Objects don’t always need to have embedded radio modules and computing chips in order to join the Internet of Things. Even a QR code or something as old-school as a barcode can provide a basic digital identity. But with technologies like near-field communication (NFC) now included in consumer devices like smartphones, it’s become possible and practical to track an individual object throughout its lifecycle.
Last week the European beverage maker Diageo announced a partnership with Thinfilm Electronics that will add flexible, NFC-tagged labels to its drinks bottles. Each label is coded with un-alterable information about the bottle it’s attached to: what kind of beverage it contains, when and where it was produced, and URLs or other tags that can link to content on the web or in a mobile app.

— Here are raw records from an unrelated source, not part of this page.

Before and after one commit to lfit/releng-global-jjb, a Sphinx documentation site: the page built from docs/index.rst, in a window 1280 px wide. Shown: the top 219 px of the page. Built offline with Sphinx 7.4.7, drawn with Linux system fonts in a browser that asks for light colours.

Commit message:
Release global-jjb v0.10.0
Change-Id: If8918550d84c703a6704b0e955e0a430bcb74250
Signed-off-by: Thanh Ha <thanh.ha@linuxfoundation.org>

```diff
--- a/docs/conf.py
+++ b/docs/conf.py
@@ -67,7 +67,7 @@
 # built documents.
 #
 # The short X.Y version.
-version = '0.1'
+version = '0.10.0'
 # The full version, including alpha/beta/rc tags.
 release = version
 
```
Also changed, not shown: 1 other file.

Thinfilm’s tags can even detect whether the bottle has been opened, thanks to a weak point in the circuit that breaks when the cap is removed.
Suppliers, shipping companies, retailers and customers can use NFC readers to scan the tag’s embedded data, tracking its progress from the production line to the bar or dinner table and building up a cloud-based history of that particular bottle. The tags can also point consumers to drink recipes and other content relevant to the product or brand.

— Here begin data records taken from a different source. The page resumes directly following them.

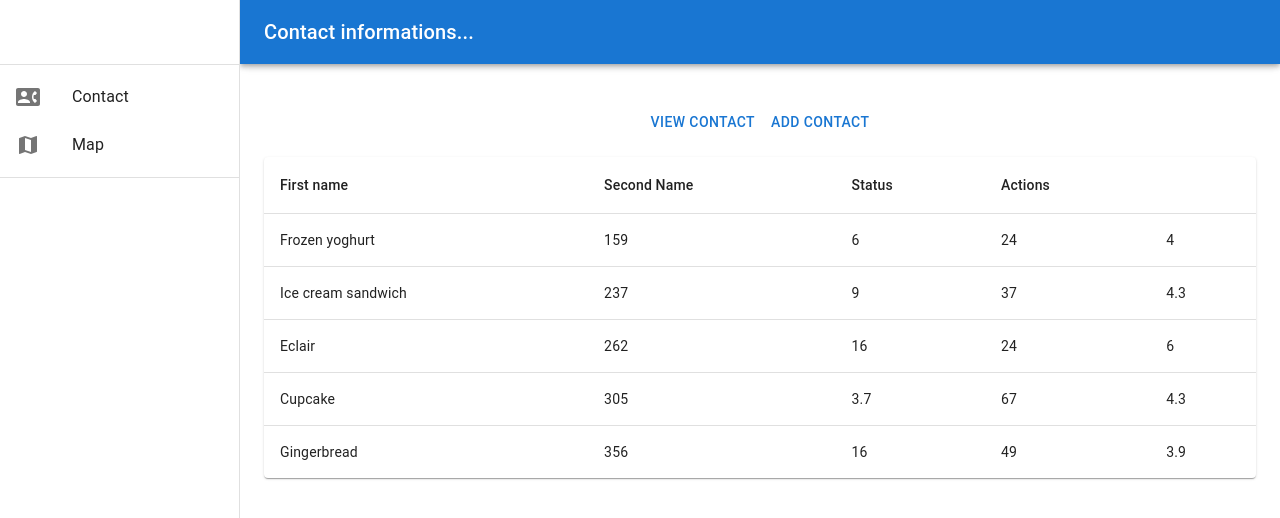
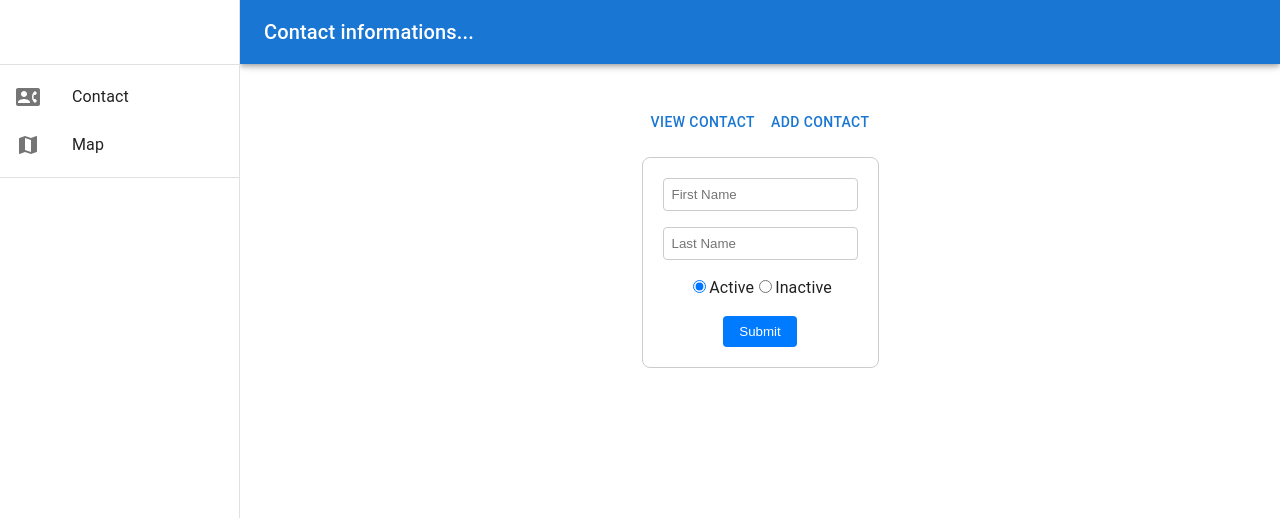
Before and after one commit to RoshanDasan/contact-app, a React (Vite) app: page / in a window 1280 px wide. Both pictures are taken after a click on the button "ADD CONTACT". Shown: the top 518 px of the page. Built offline with nearby package versions, Linux system fonts and the light colour scheme.

Commit message:
user-list-done

```diff
--- /dev/null
+++ b/src/components/body/AddContact.css
@@ -0,0 +1,46 @@
+.container {
+    display: flex;
+
+    justify-content: center;
+
+  }
+
+  .form {
+    display: flex;
+    flex-direction: column;
+    align-items: center;
+    padding: 20px;
+    border: 1px solid #ccc;
+    border-radius: 8px;
+  }
+
+  .inputField {
+    margin-bottom: 16px;
+    padding: 8px;
+    border: 1px solid #ccc;
+    border-radius: 4px;
+    width: 100%;
+  }
+
+  .radioGroup {
+    display: flex;
+    justify-content: center;
+    margin-bottom: 16px;
+  }
+
+  .radioButton {
+    margin-right: 8px;
+  }
+
+  .submitButton {
+    padding: 8px 16px;
+    background-color: #007bff;
+    color: #fff;
+    border: none;
+    border-radius: 4px;
+    cursor: pointer;
+  }
+
+  .submitButton:hover {
+    background-color: #0056b3;
+  }
--- /dev/null
+++ b/src/components/body/AddContact.tsx
@@ -0,0 +1,106 @@
+import React from 'react';
+import { useFormik } from 'formik';
+import { useDispatch } from 'react-redux';
+import { v4 as uuid } from 'uuid';
+import { setUser } from '../../state/stateManage';
+import './AddContact.css'
+
+interface FormValues {
+  firstName: string;
+  lastName: string;
+  status: string;
+  id?: string;
+}
+
+const MyForm = () => {
+  const dispatch = useDispatch();
+  const formik = useFormik<FormValues>({
+    initialValues: {
+      firstName: '',
+      lastName: '',
+      status: 'active',
+    },
+    validate: (values: FormValues) => {
+      const errors: Partial<FormValues> = {};
+
+      if (!values.firstName) {
+        errors.firstName = 'First Name is Required';
+      }
+
+      if (!values.lastName) {
+        errors.lastName = 'Last Name is Required';
+      }
+
+      return errors;
+    },
+
+    onSubmit: (values) => {
+      const objectId = uuid();
+      values.id = objectId;
+      console.log(values);
+      dispatch(setUser({ contact: values }));
+      formik.resetForm(); // Clear input fields after dispatching
+    },
+  });
+
+  return (
+    <div className="container">
+      <form className="form" onSubmit={formik.handleSubmit}>
+        {formik.touched.firstName && formik.errors.firstName && (
+          <div className="error">{formik.errors.firstName}</div>
+        )}
+        <input
+          type="text"
+          placeholder="First Name"
+          className="inputField"
+          name="firstName"
+          value={formik.values.firstName}
+          onChange={formik.handleChange}
+          onBlur={formik.handleBlur}
+        />
+        {formik.touched.lastName && formik.errors.lastName && (
+          <div className="error">{formik.errors.lastName}</div>
+        )}
+
+        <input
+          type="text"
+          placeholder="Last Name"
+          className="inputField"
+          name="lastName"
+          value={formik.values.lastName}
+          onChange={formik.handleChange}
+          onBlur={formik.handleBlur}
+        />
+
+        <div className="radioGroup">
+          <label>
+            <input
+              type="radio"
+              name="status"
+              value="active"
+              checked={formik.values.status === 'active'}
+              onChange={formik.handleChange}
+            />
+            Active
+          </label>
+          <label>
+            <input
+              type="radio"
+              name="status"
+              value="inactive"
+              checked={formik.values.status === 'inactive'}
+              onChange={formik.handleChange}
+            />
+            Inactive
+          </label>
+        </div>
+
+        <button type="submit" className="submitButton">
+          Submit
+        </button>
+      </form>
+    </div>
+  );
+};
+
+export default MyForm;
--- a/src/components/body/UserTable.tsx
+++ b/src/components/body/UserTable.tsx
@@ -5,26 +5,34 @@ import TableContainer from '@mui/material/TableContainer';
 import TableHead from '@mui/material/TableHead';
 import TableRow from '@mui/material/TableRow';
 import Paper from '@mui/material/Paper';
+import { useSelector } from 'react-redux';
+import {useState, useEffect} from 'react'
+import { Button } from '@mui/material';
+import { useDispatch } from 'react-redux';
+import { deleteUser } from '../../state/stateManage';
 
-function createData(
-  name: string,
-  calories: number,
-  fat: number,
-  carbs: number,
-  protein: number,
-) {
-  return { name, calories, fat, carbs, protein };
-}
-
-const rows = [
-  createData('Frozen yoghurt', 159, 6.0, 24, 4.0),
-  createData('Ice cream sandwich', 237, 9.0, 37, 4.3),
-  createData('Eclair', 262, 16.0, 24, 6.0),
-  createData('Cupcake', 305, 3.7, 67, 4.3),
-  createData('Gingerbread', 356, 16.0, 49, 3.9),
-];
 
 export default function UserTable() {
+  const [users, setUsers] = useState([])
+  const userData = useSelector((state:any) => state.contact)
+  const dispatch = useDispatch()
+
+  const handleDelete = (id: string) => {
+    dispatch(deleteUser({
+      id
+    }))
+  }
+
+
+useEffect(() => {
+  setUsers(userData)
+
+},[handleDelete])
+
+
+
+
+
   return (
     <TableContainer component={Paper}>
       <Table sx={{ minWidth: 650 }} aria-label="simple table">
@@ -38,18 +46,18 @@ export default function UserTable() {
           </TableRow>
         </TableHead>
         <TableBody>
-          {rows.map((row) => (
+          {users.map((user: any) => (
             <TableRow
-              key={row.name}
+              key={user.id}
               sx={{ '&:last-child td, &:last-child th': { border: 0 } }}
             >
-              <TableCell component="th" scope="row">
-                {row.name}
-              </TableCell>
-              <TableCell >{row.calories}</TableCell>
-              <TableCell >{row.fat}</TableCell>
-              <TableCell >{row.carbs}</TableCell>
-              <TableCell >{row.protein}</TableCell>
+
+              <TableCell >{user.firstName}</TableCell>
+              <TableCell >{user.lastName}</TableCell>
+              {user.status == 'active'? <TableCell sx={{color: 'green'}}>{user.status}</TableCell> : <TableCell sx={{color: 'red'}}>{user.status}</TableCell>}
+
+              <Button color='primary'>Edit</Button>
+              <Button color='warning' onClick={() => handleDelete(user.id)}>Delete</Button>
             </TableRow>
           ))}
         </TableBody>
--- a/src/main.tsx
+++ b/src/main.tsx
@@ -1,10 +1,35 @@
-import React from 'react'
-import ReactDOM from 'react-dom/client'
-import App from './App.tsx'
-import './index.css'
+import React from 'react';
+import ReactDOM from 'react-dom';
+import './index.css';
+import App from './App';
+import contactReducer from './state/stateManage'
+import { configureStore } from '@reduxjs/toolkit';
+import { persistStore, persistReducer, FLUSH, REHYDRATE, PAUSE, PERSIST, PURGE, REGISTER } from 'redux-persist';
+import { PersistGate, } from 'redux-persist/integration/react';
+import storage from 'redux-persist/lib/storage';
+import { Provider } from 'react-redux';
 
-ReactDOM.createRoot(document.getElementById('root') as HTMLElement).render(
+const persistConfig = { key: 'root', storage, version: 1 };
+const persistedReducer = persistReducer(persistConfig, contactReducer);
+const store = configureStore({
+  reducer: persistedReducer,
+  middleware: (getDefaultMiddleware) =>
+    getDefaultMiddleware({
+      serializableCheck: {
+        ignoredActions: [ FLUSH, REHYDRATE, PAUSE, PERSIST, PURGE, REGISTER]
+      }
+    })
+});
+
+const rootElement = document.getElementById('root');
+
+ReactDOM.render(
   <React.StrictMode>
-    <App />
+    <Provider store={store}>
+      <PersistGate loading={null} persistor={persistStore(store)}>
+        <App />
+      </PersistGate>
+    </Provider>
   </React.StrictMode>,
-)
+  rootElement
+);
--- a/src/pages/Contact.tsx
+++ b/src/pages/Contact.tsx
@@ -3,6 +3,7 @@ import {useState} from 'react'
 import Box, { BoxProps } from '@mui/material/Box';
 import { Button } from '@mui/material';
 import UserTable from '../components/body/UserTable';
+import AddContact from '../components/body/AddContact';
 
 function Item(props: BoxProps) {
   const { sx, ...other } = props;
@@ -53,7 +54,12 @@ export default function Contact() {
         <Button onClick={handleCreateContact}>add contact</Button>
       </Box>
 
+        {display?(
         <UserTable />
+
+        ):(
+          <AddContact />
+        )}
 
     </div>
   );
--- a/src/state/stateManage.ts
+++ b/src/state/stateManage.ts
@@ -0,0 +1,46 @@
+import { createSlice, PayloadAction } from "@reduxjs/toolkit";
+
+interface ContactState {
+    contact: any[];
+}
+
+const initialState: ContactState = {
+    contact: []
+}
+
+
+export const contactSlice = createSlice({
+    name: 'contact',
+    initialState,
+    reducers: {
+      setUser: (state, action: PayloadAction<{ contact: any }>) => {
+        if (state.contact) {
+          state.contact.push(action.payload.contact);
+        } else {
+          console.error("user does not exist");
+        }
+      },
+      deleteUser: (state, action: PayloadAction<{ id: string }>) => {
+        const idToDelete = action.payload.id;
+        state.contact = state.contact.filter((user) => user.id !== idToDelete);
+      },
+      editUser: (
+        state,
+        action: PayloadAction<{ id: string; firstName: string; lastName: string; active: string }>
+      ) => {
+        const { id, firstName, lastName, active } = action.payload;
+        const userToEdit = state.contact.find((user) => user.id === id);
+        if (userToEdit) {
+          userToEdit.firstName = firstName;
+          userToEdit.lastName = lastName;
+          userToEdit.active = active;
+        } else {
+          console.error("user does not exist");
+        }
+      },
+    }
+})
+
+
+export const { setUser, deleteUser, editUser } = contactSlice.actions;
+export default contactSlice.reducer;
```
Also changed, not shown: package.json (+8 -1 lines), 1 other file (tests, documents, lock files or other folders).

NFC is a “passive” technology — the tags do not broadcast and contain no batteries, instead relying on a magnetic field generated by the reader device to create a flow of electricity through the circuit. Because a reader has to be within inches of a tag to access its data, NFC is a relatively secure alternative to radio-based beacons that use Bluetooth or other wireless protocols. It also flips the usual image of beacons bombarding users with offers of digital content by making the interaction more user-directed, which could appeal to privacy-conscious consumers.
Diageo’s new Thinfilm-labeled bottle is on display this week at the Mobile World Congress in Barcelona.
Learn more about the technology at Thinfilm.no or watch the video below to see how smart labeling technology can be used in monitoring supply chains.